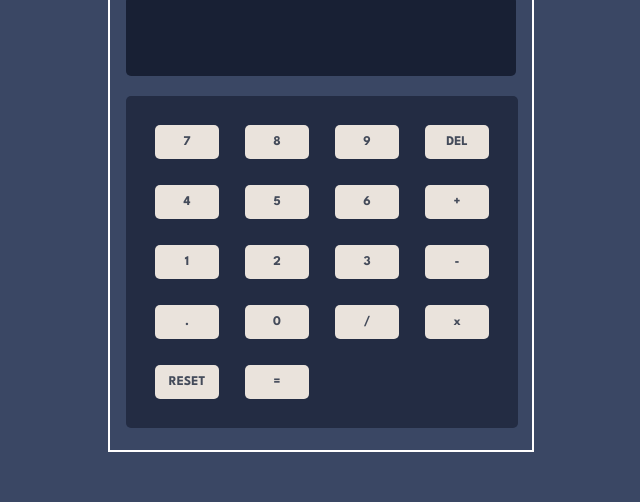
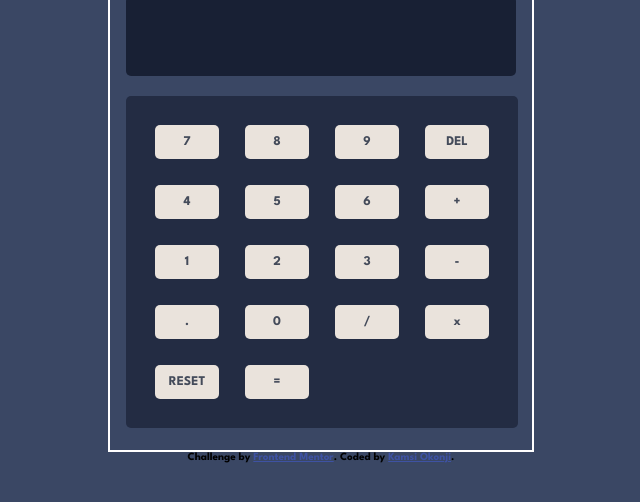
Before and after one commit to kamsiokonji/Calculator, a plain HTML site: page index.html in a window 1280 px wide. Shown: the part 132-634 px from the top of the page, without its empty margins (319-959 px from the left). Drawn offline with Linux system fonts and the light colour scheme.

Commit message:
added a link to my github on the footer

```diff
--- a/index.html
+++ b/index.html
@@ -61,11 +61,16 @@
       </div>
     </div>
 
-    <!-- <div class="attribution">
-    Challenge by <a href="https://www.frontendmentor.io?ref=challenge" target="_blank">Frontend Mentor</a>.
-    Coded by <a href="#">Your Name Here</a>.
-  </div> -->
-    <!-- <style>
+    <div class="attribution">
+      Challenge by
+      <a href="https://www.frontendmentor.io?ref=challenge" target="_blank"
+        >Frontend Mentor</a
+      >. Coded by
+      <a href="https://github.com/kamsiokonji/calculator-app-main"
+        >Kamsi Okonji</a
+      >.
+    </div>
+    <style>
       .attribution {
         font-size: 11px;
         text-align: center;
@@ -73,7 +78,7 @@
       .attribution a {
         color: hsl(228, 45%, 44%);
       }
-    </style> -->
+    </style>
     <script src="/script.js"></script>
   </body>
 </html>
```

----------

- _What you have to do_:
When the word "https" appears in a line of the listing, pull that line out.

- _Reply_:
-    Challenge by <a href="https://www.frontendmentor.io?ref=challenge" target="_blank">Frontend Mentor</a>.
+      <a href="https://www.frontendmentor.io?ref=challenge" target="_blank"
+      <a href="https://github.com/kamsiokonji/calculator-app-main"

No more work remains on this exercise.